Records from a dataset
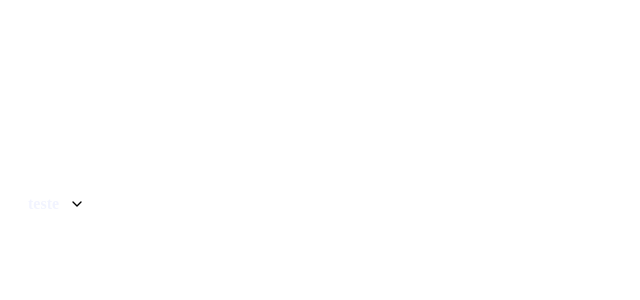
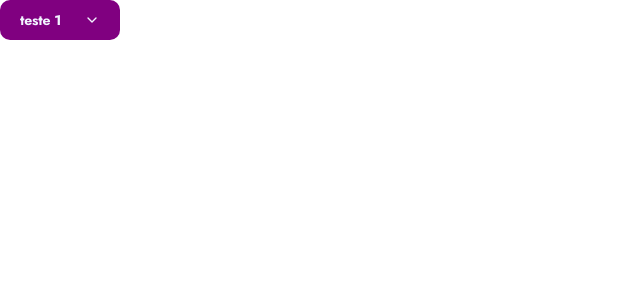
Before and after one commit to RuanFailache/feedback-app, a Next.js app in the folder packages/client/: page / in a window 1280 px wide. Shown: the top 300 px of the page, without its empty margins (0-640 px from the left). Built offline with nearby package versions, Linux system fonts and the light colour scheme.

Commit message:
feat: dropdown menu

```diff
--- /dev/null
+++ b/packages/client/src/common/components/dropdown-menu/dropdown-menu.hook.ts
@@ -0,0 +1,38 @@
+import { RefObject, useEffect, useState } from 'react'
+
+export const useDropdownMenu = function (
+    options: string[],
+    ref: RefObject<HTMLDivElement>,
+    onChange?: (option: string) => void
+) {
+    const [value, setValue] = useState(options[0])
+    const [isOpen, setIsOpen] = useState(false)
+
+    const openDropdown = () => setIsOpen(true)
+
+    const closeDropdown = () => setIsOpen(false)
+
+    const handleChange = function (option: string) {
+        if (onChange) onChange(option)
+        setValue(option)
+        closeDropdown()
+    }
+
+    useEffect(() => {
+        const handleClickOutside = (ev: MouseEvent) => {
+            const curr = ref.current
+            if (!curr) return
+            const node = ev.target as Node | null
+            if (curr.contains(node)) return
+            setIsOpen(false)
+        }
+
+        document.addEventListener('mousedown', handleClickOutside)
+
+        return () => {
+            document.removeEventListener('mousedown', handleClickOutside)
+        }
+    }, [ref])
+
+    return { value, handleChange, isOpen, openDropdown, closeDropdown }
+}
--- a/packages/client/src/common/components/dropdown-menu/dropdown-menu.styles.ts
+++ b/packages/client/src/common/components/dropdown-menu/dropdown-menu.styles.ts
@@ -1,16 +1,49 @@
 import styled from 'styled-components'
+import { Typography } from '../typography'
 
 export class StyledDropdownMenu {
-    static Container = styled.div``
+    static Container = styled.div`
+        display: block;
+        position: relative;
+    `
 
     static Select = styled.div`
         display: flex;
         align-items: center;
+        justify-content: space-between;
         gap: 10px;
 
-        padding: 20px;
+        width: 120px;
+        padding: 10px 20px;
         border-radius: ${(props) => props.theme.borderRadius};
+        background-color: purple;
+        box-sizing: border-box;
     `
 
-    static Dropdown = styled.div``
+    static Dropdown = styled.ul`
+        position: absolute;
+        top: 60px;
+        left: 0;
+        width: 200px;
+        border-radius: ${(props) => props.theme.borderRadius};
+        overflow: hidden;
+        box-shadow: 0 10px 40px -7px rgba(55, 63, 104, 0.35);
+        box-sizing: border-box;
+
+        li + li {
+            border-top: solid 1px #e2e3ea;
+        }
+    `
+
+    static DropdownItem = styled.li`
+        display: flex;
+        align-items: center;
+        justify-content: space-between;
+        padding: 12px 24px;
+        cursor: pointer;
+
+        &:hover > p {
+            color: ${(p) => p.theme.palette.primary};
+        }
+    `
 }
--- a/packages/client/src/common/components/dropdown-menu/index.tsx
+++ b/packages/client/src/common/components/dropdown-menu/index.tsx
@@ -1,41 +1,14 @@
-import { RefObject, useRef, useState } from 'react'
+import { RefObject, useEffect, useRef, useState } from 'react'
 import { Typography } from '../typography'
 import { StyledDropdownMenu } from './dropdown-menu.styles'
 import { FiChevronUp, FiChevronDown, FiCheck } from 'react-icons/fi'
+import { useDropdownMenu } from './dropdown-menu.hook'
 import { theme } from '../../themes'
 
 interface IDropdownMenu {
     label?: string
     options: string[]
     onChange?: (option: string) => void
-}
-
-const useDropdownMenu = function (
-    options: string[],
-    ref: RefObject<HTMLDivElement>,
-    onChange?: (option: string) => void
-) {
-    const [value, setValue] = useState(options[0])
-    const [isOpen, setIsOpen] = useState(false)
-
-    const openDropdown = () => {
-        if (ref.current) {
-            ref.current.focus()
-        }
-        setIsOpen(true)
-    }
-
-    const closeDropdown = () => {
-        setIsOpen(false)
-    }
-
-    const handleChange = function (option: string) {
-        if (onChange) onChange(option)
-        setValue(option)
-        closeDropdown()
-    }
-
-    return { value, handleChange, isOpen, openDropdown, closeDropdown }
 }
 
 export const DropdownMenu = function ({
@@ -45,14 +18,16 @@ export const DropdownMenu = function ({
 }: IDropdownMenu) {
     const wrapperRef = useRef<HTMLDivElement>(null)
 
-    const { value, handleChange, isOpen, openDropdown, closeDropdown } =
-        useDropdownMenu(options, wrapperRef, onChange)
+    const { value, handleChange, isOpen, openDropdown } = useDropdownMenu(
+        options,
+        wrapperRef,
+        onChange
+    )
+
+    const Icon = isOpen ? FiChevronUp : FiChevronDown
 
     return (
-        <StyledDropdownMenu.Container
-            ref={wrapperRef}
-            onBlur={closeDropdown}
-        >
+        <StyledDropdownMenu.Container ref={wrapperRef}>
             <StyledDropdownMenu.Select onClick={openDropdown}>
                 <div>
                     {label && (
@@ -68,23 +43,21 @@ export const DropdownMenu = function ({
                         variant="headline4"
                     />
                 </div>
-                {isOpen ? <FiChevronUp /> : <FiChevronDown />}
+                <Icon color={theme.palette.background} />
             </StyledDropdownMenu.Select>
 
             {isOpen && (
                 <StyledDropdownMenu.Dropdown>
                     {options.map((option, index) => (
-                        <li
+                        <StyledDropdownMenu.DropdownItem
                             key={index}
                             onClick={() => handleChange(option)}
                         >
-                            <Typography
-                                text={option}
-                                variant="body1"
-                                color={option === value ? 'body' : 'secondary'}
-                            />
-                            {option === value && <FiCheck />}
-                        </li>
+                            <Typography text={option} />
+                            {option === value && (
+                                <FiCheck color={theme.palette.primary} />
+                            )}
+                        </StyledDropdownMenu.DropdownItem>
                     ))}
                 </StyledDropdownMenu.Dropdown>
             )}
--- a/packages/client/src/common/themes/index.ts
+++ b/packages/client/src/common/themes/index.ts
@@ -17,46 +17,46 @@ export const theme: DefaultTheme = {
     },
     text: {
         headline1: {
-            size: 24,
-            height: 35,
+            size: '24px',
+            height: '35px',
             weight: 700,
-            spacing: -0.33,
+            spacing: '-0.33px',
         },
         headline2: {
-            size: 20,
-            height: 29,
+            size: '20px',
+            height: '29px',
             weight: 700,
-            spacing: -0.25,
+            spacing: '-0.25px',
         },
         headline3: {
-            size: 18,
-            height: 26,
+            size: '18px',
+            height: '26px',
             weight: 700,
-            spacing: -0.25,
+            spacing: '-0.25px',
         },
         headline4: {
-            size: 14,
-            height: 20,
+            size: '14px',
+            height: '20px',
             weight: 700,
-            spacing: -0.2,
+            spacing: '-0.2px',
         },
         body1: {
-            size: 16,
-            height: 23,
+            size: '16px',
+            height: '23px',
             weight: 400,
-            spacing: 0,
+            spacing: '0px',
         },
         body2: {
-            size: 15,
-            height: 22,
+            size: '15px',
+            height: '22px',
             weight: 400,
-            spacing: 0,
+            spacing: '0px',
         },
         body3: {
-            size: 13,
-            height: 19,
+            size: '13px',
+            height: '19px',
             weight: 600,
-            spacing: 0,
+            spacing: '0px',
         },
     },
 }
--- /dev/null
+++ b/packages/client/src/common/themes/reset.ts
@@ -0,0 +1,53 @@
+import { createGlobalStyle } from 'styled-components'
+
+export const ResetGlobalCss = createGlobalStyle`
+    /* http://meyerweb.com/eric/tools/css/reset/
+    v2.0 | 20110126
+    License: none (public domain)
+    */
+
+    html, body, div, span, applet, object, iframe,
+    h1, h2, h3, h4, h5, h6, p, blockquote, pre,
+    a, abbr, acronym, address, big, cite, code,
+    del, dfn, em, img, ins, kbd, q, s, samp,
+    small, strike, strong, sub, sup, tt, var,
+    b, u, i, center,
+    dl, dt, dd, ol, ul, li,
+    fieldset, form, label, legend,
+    table, caption, tbody, tfoot, thead, tr, th, td,
+    article, aside, canvas, details, embed,
+    figure, figcaption, footer, header, hgroup,
+    menu, nav, output, ruby, section, summary,
+    time, mark, audio, video {
+        margin: 0;
+        padding: 0;
+        border: 0;
+        font-size: 100%;
+        font: inherit;
+        vertical-align: baseline;
+    }
+    /* HTML5 display-role reset for older browsers */
+    article, aside, details, figcaption, figure,
+    footer, header, hgroup, menu, nav, section {
+        display: block;
+    }
+    body {
+        font-family: 'Jost';
+        line-height: 1;
+    }
+    ol, ul {
+        list-style: none;
+    }
+    blockquote, q {
+        quotes: none;
+    }
+    blockquote:before, blockquote:after,
+    q:before, q:after {
+        content: '';
+        content: none;
+    }
+    table {
+        border-collapse: collapse;
+        border-spacing: 0;
+    }
+`
--- a/packages/client/src/pages/_app.tsx
+++ b/packages/client/src/pages/_app.tsx
@@ -1,10 +1,12 @@
 import { AppProps } from 'next/app'
 import { ThemeProvider } from 'styled-components'
 import { theme } from '../common/themes'
+import { ResetGlobalCss } from '../common/themes/reset'
 
 export default function App({ Component, pageProps }: AppProps) {
     return (
         <ThemeProvider theme={theme}>
+            <ResetGlobalCss />
             <Component {...pageProps} />
         </ThemeProvider>
     )
--- /dev/null
+++ b/packages/client/src/pages/_document.tsx
@@ -0,0 +1,56 @@
+import Document, {
+    DocumentContext,
+    DocumentInitialProps,
+    Html,
+    Head,
+    Main,
+    NextScript,
+} from 'next/document'
+import { ServerStyleSheet } from 'styled-components'
+
+export default class MyDocument extends Document {
+    static async getInitialProps(
+        ctx: DocumentContext
+    ): Promise<DocumentInitialProps> {
+        const sheet = new ServerStyleSheet()
+        const originalRenderPage = ctx.renderPage
+
+        try {
+            ctx.renderPage = () =>
+                originalRenderPage({
+                    enhanceApp: (App) => (props) =>
+                        sheet.collectStyles(<App {...props} />),
+                })
+
+            const initialProps = await Document.getInitialProps(ctx)
+            return {
+                ...initialProps,
+                styles: (
+                    <>
+                        {initialProps.styles}
+                        {sheet.getStyleElement()}
+                    </>
+                ),
+            }
+        } finally {
+            sheet.seal()
+        }
+    }
+
+    render(): JSX.Element {
+        return (
+            <Html>
+                <Head>
+                    <link
+                        href="https://fonts.googleapis.com/css2?family=Jost:wght@400;500;600;700&display=swap"
+                        rel="stylesheet"
+                    />
+                </Head>
+                <body>
+                    <Main />
+                    <NextScript />
+                </body>
+            </Html>
+        )
+    }
+}
--- a/packages/client/src/pages/index.tsx
+++ b/packages/client/src/pages/index.tsx
@@ -3,7 +3,7 @@ import { DropdownMenu } from '../common/components/dropdown-menu'
 export default function Home() {
     return (
         <>
-            <DropdownMenu options={['teste', 'teste', 'teste']} />
+            <DropdownMenu options={['teste 1', 'teste 2', 'teste 3']} />
         </>
     )
 }
--- a/packages/client/src/styled.d.ts
+++ b/packages/client/src/styled.d.ts
@@ -1,10 +1,10 @@
 import 'styled-components'
 
 interface IFont {
-    size: number
-    height: number
+    size: string
+    height: string
     weight: 300 | 400 | 500 | 600 | 700
-    spacing: number
+    spacing: string
 }
 
 type FontType =
```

_WHAT TO DO_.
If a line of the data above holds the string "options", count it, then state only the total.

_RESULT BELOW_.
10